__WHAT THIS TASK INVOLVES__. From the listing below, extract every line containing "color".

__INPUT RECORDS__.
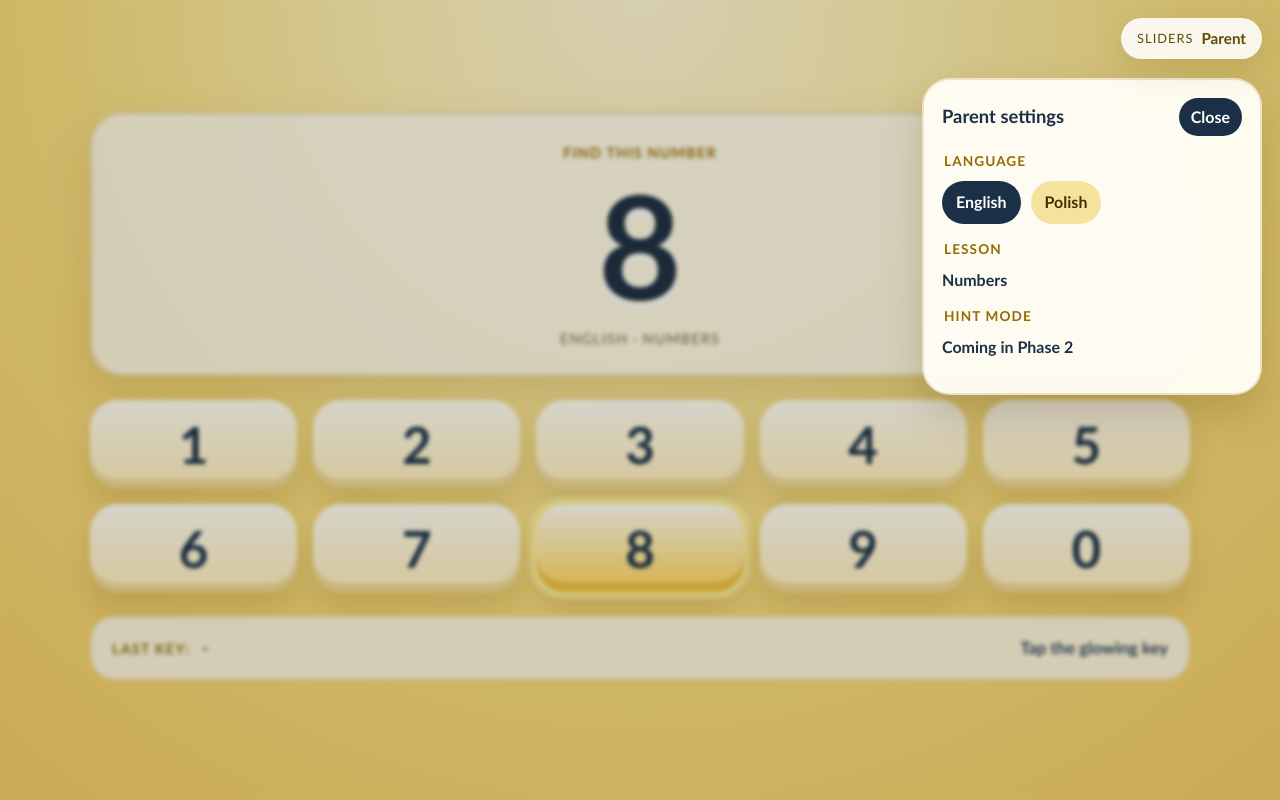
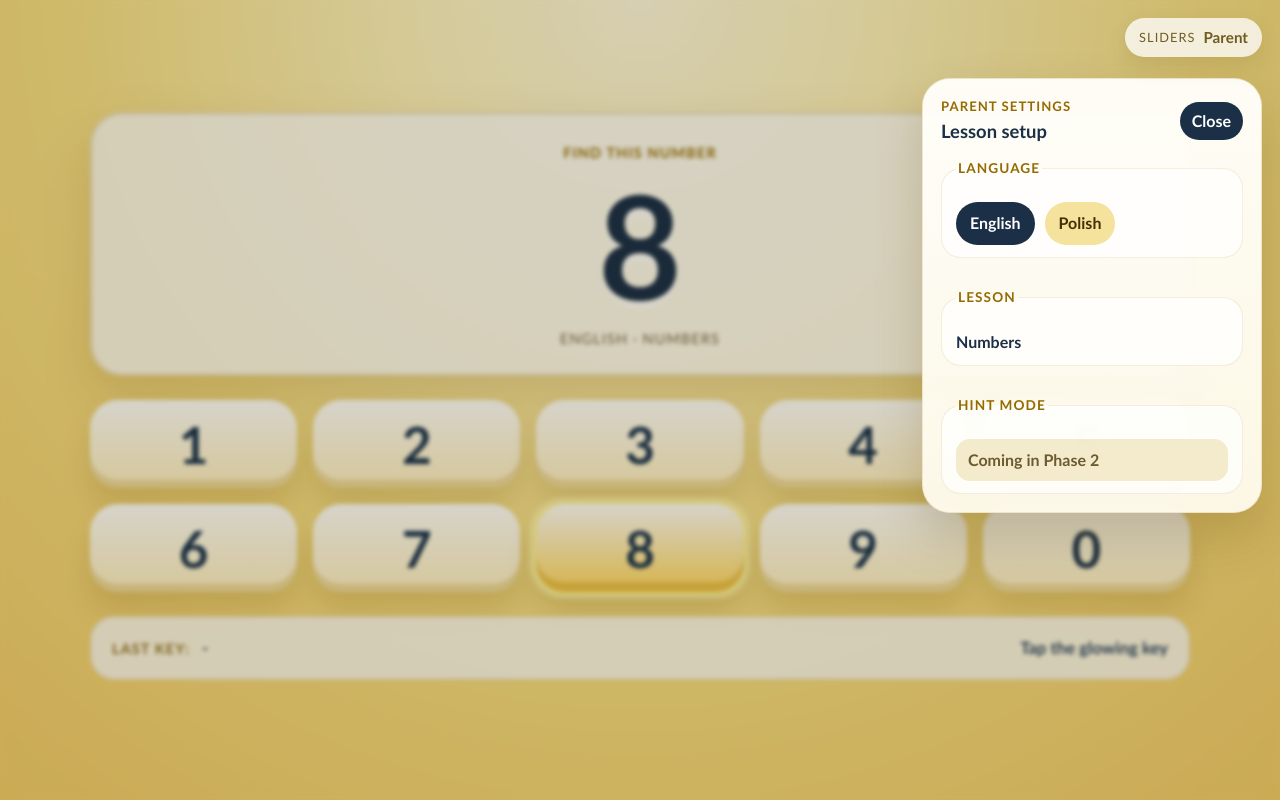
Before and after one commit to otiunov/keyboard_teacher, a React (Vite) app: page / in a window 1280 px wide. Both pictures are taken after a click on the button "Open parent settings". Built offline with nearby package versions, Linux system fonts and the light colour scheme.

Commit message:
Align phase 1 UI with spec

```diff
--- a/src/App.tsx
+++ b/src/App.tsx
@@ -64,7 +64,7 @@ function App() {
   }
 
   return (
-    <main className="stage">
+    <main className="stage" aria-label="Lesson stage">
       <button
         className="parent-chip"
         type="button"
@@ -95,8 +95,12 @@ function App() {
           aria-modal="true"
           aria-label="Parent settings"
         >
+          <div className="parent-drawer__surface">
             <header className="parent-drawer__header">
-            <h2>Parent settings</h2>
+              <div>
+                <p className="parent-drawer__eyebrow">Parent settings</p>
+                <h2>Lesson setup</h2>
+              </div>
               <button
                 className="parent-drawer__close"
                 type="button"
@@ -129,23 +133,45 @@ function App() {
               <p className="parent-drawer__static-value">Numbers</p>
             </fieldset>
 
-          <fieldset className="parent-drawer__group">
+            <fieldset className="parent-drawer__group parent-drawer__group--hint">
               <legend>Hint mode</legend>
-            <p className="parent-drawer__static-value">Coming in Phase 2</p>
+              <p className="parent-drawer__hint-placeholder" aria-disabled="true">
+                Coming in Phase 2
+              </p>
             </fieldset>
+          </div>
         </section>
       ) : null}
 
       <section className="lesson-shell" aria-label="Numbers lesson">
-        <header className="prompt-beacon">
-          <p className="prompt-beacon__eyebrow">{copy.eyebrow}</p>
+        <section
+          className="prompt-beacon"
+          role="region"
+          aria-labelledby="prompt-beacon-title"
+          aria-describedby="prompt-beacon-meta"
+        >
+          <h2 className="sr-only" id="prompt-beacon-title">
+            Prompt beacon
+          </h2>
+          <p className="prompt-beacon__eyebrow">
+            {copy.eyebrow}
+          </p>
           <div className="prompt-beacon__target" aria-live="polite">
             {lesson.target}
           </div>
-          <p className="prompt-beacon__meta">{copy.meta}</p>
-        </header>
+          <p className="prompt-beacon__meta" id="prompt-beacon-meta">
+            {copy.meta}
+          </p>
+        </section>
 
-        <section className="keyboard-field" aria-label="Number keyboard">
+        <section
+          className="keyboard-field"
+          role="region"
+          aria-labelledby="keyboard-field-title"
+        >
+          <h2 className="sr-only" id="keyboard-field-title">
+            Keyboard field
+          </h2>
           {numberRows.map((row, rowIndex) => (
             <div className="keyboard-row" key={rowIndex}>
               {row.map((value) => {
@@ -167,7 +193,15 @@ function App() {
           ))}
         </section>
 
-        <section className="feedback-strip" aria-live="polite">
+        <section
+          className="feedback-strip"
+          role="status"
+          aria-labelledby="feedback-strip-title"
+          aria-live="polite"
+        >
+          <h2 className="sr-only" id="feedback-strip-title">
+            Feedback strip
+          </h2>
           <p>
             <span className="feedback-strip__label">Last key:</span>{' '}
             {lesson.lastKey ?? '-'}
--- a/src/styles.css
+++ b/src/styles.css
@@ -59,13 +59,14 @@ button {
   right: 18px;
   border: 0;
   border-radius: 999px;
-  padding: 10px 16px;
+  padding: 9px 14px;
   display: inline-flex;
   align-items: center;
   gap: 8px;
-  background: rgba(255, 255, 255, 0.88);
-  box-shadow: 0 10px 30px rgba(104, 73, 4, 0.16);
-  color: #5f4b00;
+  background: rgba(255, 255, 255, 0.76);
+  box-shadow: 0 8px 20px rgba(104, 73, 4, 0.12);
+  color: #6e5c23;
+  backdrop-filter: blur(12px);
   z-index: 3;
 }
 
@@ -85,12 +86,19 @@ button {
   top: 78px;
   right: 18px;
   width: min(92vw, 340px);
+  border-radius: 28px;
+  background: rgba(255, 253, 244, 0.94);
+  border: 1px solid rgba(163, 116, 8, 0.16);
+  box-shadow: 0 24px 48px rgba(104, 73, 4, 0.22);
+  overflow: hidden;
+  z-index: 2;
+}
+
+.parent-drawer__surface {
+  display: grid;
+  gap: 14px;
   padding: 18px;
-  border-radius: 28px;
-  background: rgba(255, 253, 244, 0.97);
-  border: 2px solid rgba(163, 116, 8, 0.18);
-  box-shadow: 0 20px 40px rgba(104, 73, 4, 0.22);
-  z-index: 2;
+  background: linear-gradient(180deg, rgba(255, 255, 255, 0.5), rgba(251, 245, 222, 0.4));
 }
 
 .parent-drawer__header {
@@ -98,7 +106,15 @@ button {
   align-items: center;
   justify-content: space-between;
   gap: 12px;
-  margin-bottom: 16px;
+}
+
+.parent-drawer__eyebrow {
+  margin: 0 0 4px;
+  color: #946b00;
+  font-size: 0.82rem;
+  font-weight: 800;
+  letter-spacing: 0.08em;
+  text-transform: uppercase;
 }
 
 .parent-drawer__header h2 {
@@ -118,8 +134,10 @@ button {
 
 .parent-drawer__group {
   margin: 0 0 16px;
-  padding: 0;
-  border: 0;
+  padding: 14px 14px 12px;
+  border: 1px solid rgba(163, 116, 8, 0.12);
+  border-radius: 20px;
+  background: rgba(255, 255, 255, 0.72);
 }
 
 .parent-drawer__group legend {
@@ -155,6 +173,19 @@ button {
   margin: 0;
   color: #1b2f46;
   font-weight: 800;
+}
+
+.parent-drawer__group--hint {
+  margin-bottom: 0;
+}
+
+.parent-drawer__hint-placeholder {
+  margin: 0;
+  padding: 10px 12px;
+  border-radius: 14px;
+  background: rgba(240, 228, 188, 0.72);
+  color: #6b5b2f;
+  font-weight: 700;
 }
 
 .prompt-beacon {
@@ -249,6 +280,18 @@ button {
   color: #8d6d1c;
 }
 
+.sr-only {
+  position: absolute;
+  width: 1px;
+  height: 1px;
+  padding: 0;
+  margin: -1px;
+  overflow: hidden;
+  clip-path: inset(50%);
+  white-space: nowrap;
+  border: 0;
+}
+
 @media (max-width: 720px) {
   .stage {
     padding-top: 72px;
```
Also changed, not shown: 1 other file (tests, documents, lock files or other folders). Lines whose indentation alone changed are shown as unchanged.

__OUTPUT OF THE EXERCISE__.
-  color: #5f4b00;
+  color: #6e5c23;
+  color: #946b00;
   color: #1b2f46;
+  color: #6b5b2f;
   color: #8d6d1c;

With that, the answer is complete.